[RECORD EXTRACTS — start]

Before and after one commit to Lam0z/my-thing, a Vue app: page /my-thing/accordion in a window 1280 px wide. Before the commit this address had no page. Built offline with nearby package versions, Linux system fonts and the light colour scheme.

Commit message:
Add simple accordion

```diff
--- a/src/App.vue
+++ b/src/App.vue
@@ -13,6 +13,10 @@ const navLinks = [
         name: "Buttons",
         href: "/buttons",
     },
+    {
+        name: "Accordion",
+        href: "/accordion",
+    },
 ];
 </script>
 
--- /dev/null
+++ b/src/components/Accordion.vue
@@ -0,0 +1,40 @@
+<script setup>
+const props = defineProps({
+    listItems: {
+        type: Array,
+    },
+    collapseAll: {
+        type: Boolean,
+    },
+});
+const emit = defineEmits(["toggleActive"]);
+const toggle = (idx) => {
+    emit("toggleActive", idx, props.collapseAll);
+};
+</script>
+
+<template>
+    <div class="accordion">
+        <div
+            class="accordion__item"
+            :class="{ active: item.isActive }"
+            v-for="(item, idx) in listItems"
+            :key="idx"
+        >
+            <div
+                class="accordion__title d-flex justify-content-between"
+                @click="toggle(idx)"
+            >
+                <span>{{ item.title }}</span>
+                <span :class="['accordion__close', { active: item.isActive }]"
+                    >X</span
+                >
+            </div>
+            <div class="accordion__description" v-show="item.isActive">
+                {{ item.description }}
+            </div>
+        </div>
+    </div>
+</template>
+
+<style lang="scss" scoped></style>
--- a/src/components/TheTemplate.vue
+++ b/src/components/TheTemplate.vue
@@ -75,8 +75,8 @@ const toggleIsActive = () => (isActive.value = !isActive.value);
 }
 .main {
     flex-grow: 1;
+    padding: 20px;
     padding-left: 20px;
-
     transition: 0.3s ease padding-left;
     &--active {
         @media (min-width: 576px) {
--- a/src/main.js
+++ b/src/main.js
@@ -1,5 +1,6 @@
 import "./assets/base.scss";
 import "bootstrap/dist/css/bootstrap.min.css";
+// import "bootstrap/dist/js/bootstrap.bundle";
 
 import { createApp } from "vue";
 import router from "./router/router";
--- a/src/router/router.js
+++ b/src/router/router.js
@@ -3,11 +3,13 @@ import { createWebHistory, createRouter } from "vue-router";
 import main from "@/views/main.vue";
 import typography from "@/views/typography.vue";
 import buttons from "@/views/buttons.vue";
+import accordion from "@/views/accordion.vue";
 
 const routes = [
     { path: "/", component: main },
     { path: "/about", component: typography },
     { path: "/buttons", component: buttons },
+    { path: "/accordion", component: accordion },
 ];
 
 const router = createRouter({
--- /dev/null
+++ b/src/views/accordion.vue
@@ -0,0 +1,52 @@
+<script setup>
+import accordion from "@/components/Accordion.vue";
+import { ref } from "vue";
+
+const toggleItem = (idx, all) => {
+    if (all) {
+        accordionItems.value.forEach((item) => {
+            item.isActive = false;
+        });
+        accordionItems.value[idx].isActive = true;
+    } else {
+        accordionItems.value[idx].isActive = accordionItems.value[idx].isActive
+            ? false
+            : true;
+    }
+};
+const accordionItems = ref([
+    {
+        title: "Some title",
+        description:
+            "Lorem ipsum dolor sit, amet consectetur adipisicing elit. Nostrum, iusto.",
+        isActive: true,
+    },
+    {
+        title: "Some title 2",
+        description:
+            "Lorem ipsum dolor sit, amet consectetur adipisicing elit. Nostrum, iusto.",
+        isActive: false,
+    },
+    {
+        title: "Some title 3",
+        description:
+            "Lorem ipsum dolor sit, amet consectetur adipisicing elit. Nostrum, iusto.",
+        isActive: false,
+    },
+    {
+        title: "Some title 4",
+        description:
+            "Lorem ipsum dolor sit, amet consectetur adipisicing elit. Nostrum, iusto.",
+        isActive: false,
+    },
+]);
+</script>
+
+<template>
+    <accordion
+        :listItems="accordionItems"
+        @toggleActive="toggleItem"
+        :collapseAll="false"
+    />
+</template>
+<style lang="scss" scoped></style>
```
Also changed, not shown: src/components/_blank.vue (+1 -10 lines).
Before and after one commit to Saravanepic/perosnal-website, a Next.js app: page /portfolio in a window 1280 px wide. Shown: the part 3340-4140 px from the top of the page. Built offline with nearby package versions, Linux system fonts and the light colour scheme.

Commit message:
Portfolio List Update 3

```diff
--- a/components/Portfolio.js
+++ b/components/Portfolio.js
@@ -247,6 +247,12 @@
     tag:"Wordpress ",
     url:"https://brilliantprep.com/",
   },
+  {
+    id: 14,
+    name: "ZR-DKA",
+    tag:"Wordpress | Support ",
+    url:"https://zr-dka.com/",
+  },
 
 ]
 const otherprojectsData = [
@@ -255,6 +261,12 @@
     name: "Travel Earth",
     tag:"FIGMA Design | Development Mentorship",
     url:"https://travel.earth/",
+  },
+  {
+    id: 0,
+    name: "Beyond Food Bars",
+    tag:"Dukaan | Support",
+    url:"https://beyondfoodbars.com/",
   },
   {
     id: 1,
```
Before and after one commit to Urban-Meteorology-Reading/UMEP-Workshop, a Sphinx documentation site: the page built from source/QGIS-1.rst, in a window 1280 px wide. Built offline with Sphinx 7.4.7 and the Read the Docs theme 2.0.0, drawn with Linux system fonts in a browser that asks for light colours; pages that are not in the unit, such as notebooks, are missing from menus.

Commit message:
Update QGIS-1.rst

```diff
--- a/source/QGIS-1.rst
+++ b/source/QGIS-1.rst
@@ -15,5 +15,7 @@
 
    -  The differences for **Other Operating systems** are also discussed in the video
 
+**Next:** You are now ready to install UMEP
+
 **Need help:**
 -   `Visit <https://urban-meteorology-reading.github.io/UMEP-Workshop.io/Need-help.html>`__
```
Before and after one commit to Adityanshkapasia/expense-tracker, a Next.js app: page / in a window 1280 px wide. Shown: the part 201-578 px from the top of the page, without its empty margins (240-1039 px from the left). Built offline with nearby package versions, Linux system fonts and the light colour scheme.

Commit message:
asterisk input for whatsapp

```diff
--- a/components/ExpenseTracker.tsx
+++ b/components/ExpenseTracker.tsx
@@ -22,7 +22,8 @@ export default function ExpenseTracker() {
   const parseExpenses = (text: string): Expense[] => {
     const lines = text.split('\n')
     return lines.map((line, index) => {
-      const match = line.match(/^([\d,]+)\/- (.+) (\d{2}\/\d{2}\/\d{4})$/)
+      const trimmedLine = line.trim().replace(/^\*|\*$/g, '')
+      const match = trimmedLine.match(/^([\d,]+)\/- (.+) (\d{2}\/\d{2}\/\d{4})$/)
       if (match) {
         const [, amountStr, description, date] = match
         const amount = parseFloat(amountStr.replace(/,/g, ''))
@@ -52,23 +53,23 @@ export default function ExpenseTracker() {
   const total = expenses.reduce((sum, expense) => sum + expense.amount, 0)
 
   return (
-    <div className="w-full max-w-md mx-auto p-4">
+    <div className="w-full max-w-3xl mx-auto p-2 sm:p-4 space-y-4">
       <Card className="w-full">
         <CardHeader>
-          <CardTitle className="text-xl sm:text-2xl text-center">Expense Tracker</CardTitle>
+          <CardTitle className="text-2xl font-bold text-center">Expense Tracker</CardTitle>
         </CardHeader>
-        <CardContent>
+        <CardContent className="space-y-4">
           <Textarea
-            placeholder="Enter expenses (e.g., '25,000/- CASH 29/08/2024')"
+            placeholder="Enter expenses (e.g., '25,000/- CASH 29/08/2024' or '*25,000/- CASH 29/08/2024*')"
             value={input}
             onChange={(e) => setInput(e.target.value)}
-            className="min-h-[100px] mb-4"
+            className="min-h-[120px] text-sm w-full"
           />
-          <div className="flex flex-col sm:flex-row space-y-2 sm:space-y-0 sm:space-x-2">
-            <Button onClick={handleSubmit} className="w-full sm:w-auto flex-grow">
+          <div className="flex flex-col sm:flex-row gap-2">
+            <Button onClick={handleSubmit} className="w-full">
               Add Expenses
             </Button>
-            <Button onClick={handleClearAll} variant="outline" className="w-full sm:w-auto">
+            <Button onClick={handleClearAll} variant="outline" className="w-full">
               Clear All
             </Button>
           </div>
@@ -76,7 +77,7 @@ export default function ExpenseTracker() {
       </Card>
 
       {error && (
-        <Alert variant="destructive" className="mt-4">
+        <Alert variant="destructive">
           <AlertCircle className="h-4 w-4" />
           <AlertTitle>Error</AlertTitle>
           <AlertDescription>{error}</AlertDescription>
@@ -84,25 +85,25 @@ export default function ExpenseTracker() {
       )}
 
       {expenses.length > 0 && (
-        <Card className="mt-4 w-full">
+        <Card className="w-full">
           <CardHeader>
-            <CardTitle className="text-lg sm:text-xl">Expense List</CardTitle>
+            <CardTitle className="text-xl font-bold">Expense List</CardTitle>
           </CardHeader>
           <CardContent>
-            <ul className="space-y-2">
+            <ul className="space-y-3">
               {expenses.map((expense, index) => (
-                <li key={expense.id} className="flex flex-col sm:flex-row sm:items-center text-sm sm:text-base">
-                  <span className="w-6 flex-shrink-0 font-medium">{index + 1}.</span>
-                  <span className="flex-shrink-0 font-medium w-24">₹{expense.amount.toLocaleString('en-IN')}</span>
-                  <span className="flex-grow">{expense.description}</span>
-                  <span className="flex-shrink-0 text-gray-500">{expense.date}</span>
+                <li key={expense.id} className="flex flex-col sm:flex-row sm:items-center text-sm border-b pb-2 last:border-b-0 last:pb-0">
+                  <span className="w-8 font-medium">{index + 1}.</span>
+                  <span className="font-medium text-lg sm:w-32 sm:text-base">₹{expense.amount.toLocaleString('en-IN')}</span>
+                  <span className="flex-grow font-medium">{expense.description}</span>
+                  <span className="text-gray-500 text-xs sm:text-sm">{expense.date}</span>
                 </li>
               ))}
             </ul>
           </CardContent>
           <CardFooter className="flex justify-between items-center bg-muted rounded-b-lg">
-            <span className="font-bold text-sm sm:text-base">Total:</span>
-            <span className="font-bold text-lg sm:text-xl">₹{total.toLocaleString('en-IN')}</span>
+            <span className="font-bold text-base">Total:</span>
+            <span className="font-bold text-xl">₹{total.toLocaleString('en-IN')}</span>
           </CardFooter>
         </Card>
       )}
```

[RECORD EXTRACTS — finish]

Extract from the data every line where "components" shows up.

+++ b/src/components/Accordion.vue
--- a/src/components/TheTemplate.vue
+++ b/src/components/TheTemplate.vue
+import accordion from "@/components/Accordion.vue";
Also changed, not shown: src/components/_blank.vue (+1 -10 lines).
--- a/components/Portfolio.js
+++ b/components/Portfolio.js
--- a/components/ExpenseTracker.tsx
+++ b/components/ExpenseTracker.tsx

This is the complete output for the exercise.